Orthopaedic devices and consensus standards
By Jack E. Lemons, PhD
With the increasing number of orthopaedic devices on the market today, orthopaedic surgeons and their patients are frequently faced with tough decisions. They need some assurance that the device shape, dimension, material and design properties, packaging, cleanliness and sterility are appropriate for the intended clinical application, even when the device is FDA-approved. Consensus standards provide that assurance.
What are consensus standards?
Consensus standards for orthopaedic device systems are based on mutual agreements reached by all stakeholders, including users (medical professionals and hospitals), developers/producers (manufacturers) and general interest groups (academia, regulators and patient-oriented participants). Consensus standards serve as fundamental reference documentation for product quality by outlining appropriate standards to ensure compliance with the physical, mechanical, chemical, electrical and biological properties of devices.
The American Society for Testing and Materials’ (ASTM) Committee F04 on Medical Devices develops orthopaedic device standards for the United States as well as for international considerations. The ASTM F04 committee meets twice a year to ensure appropriate process and balanced consensus development. Voting on proposed standards is monitored by stakeholders to obtain even, unbiased representation. The consensus process requires that all negative votes be resolved or categorized as “nonpersuasive” by the overall F04 membership.

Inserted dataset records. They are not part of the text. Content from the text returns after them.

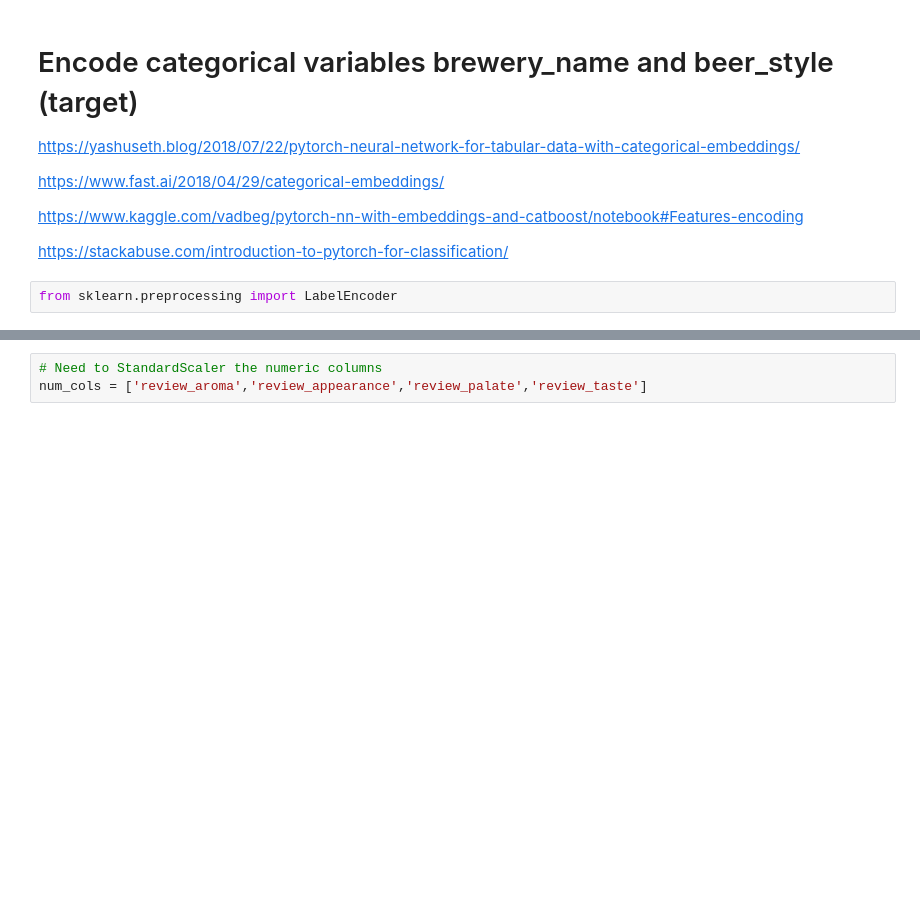
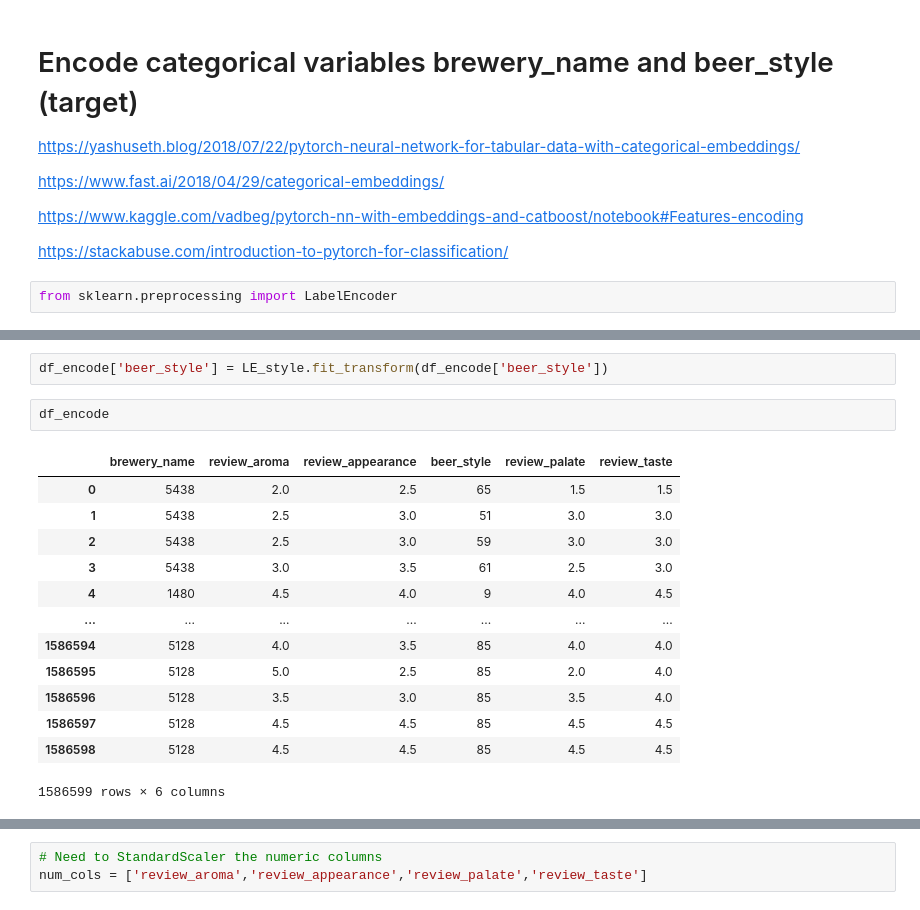
Before and after one commit to Reasmey/adsi_beer_app, a Jupyter notebook: notebooks/Data_cleaning.ipynb, the cells around one changed output, grey strips where cells are left out. Cells and saved outputs as stored; diff of their text form; blank space fills up the shorter version.

```diff
--- a/notebooks/Data_cleaning.ipynb
+++ b/notebooks/Data_cleaning.ipynb
@@ -331,0 +326,18 @@ label_encoders
+# %%
+df_encode['beer_style'] = LE_style.fit_transform(df_encode['beer_style'])
+# %%
+df_encode
+# %% [output]
+|  | brewery_name | review_aroma | review_appearance | beer_style | review_palate | review_taste |
+| 0 | 5438 | 2.0 | 2.5 | 65 | 1.5 | 1.5 |
+| 1 | 5438 | 2.5 | 3.0 | 51 | 3.0 | 3.0 |
+| 2 | 5438 | 2.5 | 3.0 | 59 | 3.0 | 3.0 |
+| 3 | 5438 | 3.0 | 3.5 | 61 | 2.5 | 3.0 |
+| 4 | 1480 | 4.5 | 4.0 | 9 | 4.0 | 4.5 |
+| ... | ... | ... | ... | ... | ... | ... |
+| 1586594 | 5128 | 4.0 | 3.5 | 85 | 4.0 | 4.0 |
+| 1586595 | 5128 | 5.0 | 2.5 | 85 | 2.0 | 4.0 |
+| 1586596 | 5128 | 3.5 | 3.0 | 85 | 3.5 | 4.0 |
+| 1586597 | 5128 | 4.5 | 4.5 | 85 | 4.5 | 4.5 |
+| 1586598 | 5128 | 4.5 | 4.5 | 85 | 4.5 | 4.5 |
+1586599 rows × 6 columns
```
Also changed, not shown: parts of 33 cells of this notebook, 9 other files.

The ASTM F04 committee is comprised of about 600 professionals and is subdivided into medical specialty divisions for administrative purposes. ASTM publishes standards annually; the current volume (13.01) includes more than 100 published medical and surgical device standards. Each specialty division has several new standards in progress, as drafts under review at the task force or current ballot level. Standards are reviewed and revised or reaffirmed on a five-year cycle.
Value to orthopaedics
The fundamental value of consensus standards for surgical implants was recognized in 1962 when the ASTM F04 committee was established, primarily by orthopaedic surgeons. From the outset, support from the AAOS Biomedical Engineering Committee has been instrumental to the development and evolution of standards for devices. Anticipating the need for standards for new biological and combination products, the AAOS Biological Implants committee has also become involved with the ASTM. AAOS participation in the Orthopaedic Device Forum has also contributed to the development and application of relevant orthopaedic standards.
Consensus standards are recognized within the regulatory approval process for medical products not only by the U.S. Food and Drug Administration but also by the regulatory bodies of many other nations. This acceptance helps to ensure quality and reduce costs while increasing the competitiveness of U.S.-based products. The long-term success of implant-related surgical treatment outcomes is due, in part, to the standardization process.
The various U.S.-based standards organizations actively participate in the global harmonization of medical device standards. For example, representatives of the U.S. Technical Advisory Group participate in the International Standards Organization (ISO) process and annual international meetings. The ISO works to ensure the safety, consistency and effectiveness of medical device products on a worldwide basis.
As international markets continue to increase, technical and scientific interactions will also expand. Recently, the ASTM broadened its reach and membership to become ASTM International, with the goal of promoting the acceptance of consensus standards worldwide.
The future of orthopaedic surgical products is changing rapidly as new devices are developed from synthetic biomaterials, cell signaling proteins, active biologicals and combination products. In each category, specification standards for basic chemistry and biochemistry, tissue processing requirements, and structural and biocompatibility test methods are being developed to ensure consistency, quality and safety. These standards and related clinical trials combine to ensure the safety and effectiveness of these new products.
Device standards in orthopaedics are directly associated with the consistency of the device system properties and how these relate to clinical outcomes. It is critical that all device components comply with established requirements and that applicable and consistent material and design properties relate directly to biocompatibility to ensure the safety and efficacy of the device. The role of orthopaedic surgeons is fundamental to this process at all levels and the ASTM welcomes the participation of orthopaedic clinicians and researchers in the standards development process.
Jack E. Lemons, PhD, serves as a consultant to the AAOS Biomedical Engineering Committee.